If you want to see an organisation that has never been on the internet for longer than five minutes, look no further than the Philadelphia Zoo, which has welcomed in the birth of a baby gorilla and are gonna hold an online contest to name it.
Today Philadelphia Zoo welcomed a new addition to the family: a western lowland gorilla baby born to Honi, the Zoo’s 21-year-old female and 31-year old silverback male Motuba. This is the second birth for Honi and the first birth for Honi and Motuba together. Mother and baby appear healthy but will be monitored by Zoo staff in the coming weeks and months. Like newborn humans, gorilla babies are essentially helpless, relying completely on their mother for care. Check back for updates on when the baby will be on exhibit with the rest of the troop in PECO Primate Reserve.
The little gorilla bub was born to Honi and Motuba, a 21-year-old female and 31-year-old silverback male gorillas respectively. Zoo staff haven’t been able to determine its gender yet, because Honi has been carrying the gorrilibaby too closely for a genital inspection.
It’s the first gorilla baby born at the zoo for 20 years, and as such it’s holding a little naming contest. It’s not going well. The contest hasn’t even technically begun yet, but the internet is wetting itself to make as many Harambe jokes as possible.

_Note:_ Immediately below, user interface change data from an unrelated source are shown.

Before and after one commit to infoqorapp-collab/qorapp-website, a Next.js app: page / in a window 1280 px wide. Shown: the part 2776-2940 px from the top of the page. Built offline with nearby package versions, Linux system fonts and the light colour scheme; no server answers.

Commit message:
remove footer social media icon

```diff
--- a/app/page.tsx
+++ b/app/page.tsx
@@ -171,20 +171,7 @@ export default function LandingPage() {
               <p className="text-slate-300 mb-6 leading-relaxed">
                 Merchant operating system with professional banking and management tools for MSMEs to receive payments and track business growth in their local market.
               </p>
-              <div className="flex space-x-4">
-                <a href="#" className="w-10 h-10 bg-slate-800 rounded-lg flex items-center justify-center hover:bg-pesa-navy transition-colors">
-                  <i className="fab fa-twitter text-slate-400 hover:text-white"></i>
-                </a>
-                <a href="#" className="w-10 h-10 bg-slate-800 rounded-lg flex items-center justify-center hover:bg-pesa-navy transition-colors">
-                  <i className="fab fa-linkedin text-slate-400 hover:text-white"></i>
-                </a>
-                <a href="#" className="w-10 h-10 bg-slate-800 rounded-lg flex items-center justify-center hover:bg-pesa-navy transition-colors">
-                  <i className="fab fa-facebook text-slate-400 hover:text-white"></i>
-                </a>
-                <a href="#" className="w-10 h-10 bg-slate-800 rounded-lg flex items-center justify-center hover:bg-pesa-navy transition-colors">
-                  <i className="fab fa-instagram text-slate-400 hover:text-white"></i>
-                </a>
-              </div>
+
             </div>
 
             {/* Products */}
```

WHO THOUGHT THIS WOULDN’T HAPPEN?
— Dan Carson (@TheDoctorCarson) August 31, 2016
— Sam Stryker (@sbstryker) August 31, 2016
@PhillyInquirer first baby gorilla in 20 years? Harambe died only a few months ago, Harambe has returned to earth for justice.
— blank (@malikftboca) August 31, 2016
@PhillyInquirer He lives Harambe Jr. the resurrection!
— Javi Moreno (@Javi386) August 31, 2016
Harambe McHarambe Face https://t.co/XsRhzhlFou
— Jeff Yerger (@jyergs) August 31, 2016
You have to admire this on-point take of internet culture, though.
@PhillyInquirer Gorilla McMonkeyface will come in second…
— J.E. (@jermsguy) August 31, 2016
Tbh, if the Philly Zoo *did* name the new gorilla Harambe (or any version there of), attendance would probably skyrocket by 4000%. Never let anyone tell you memes are good for nothing.
Photo: Facebook / Philadelphia Zoo.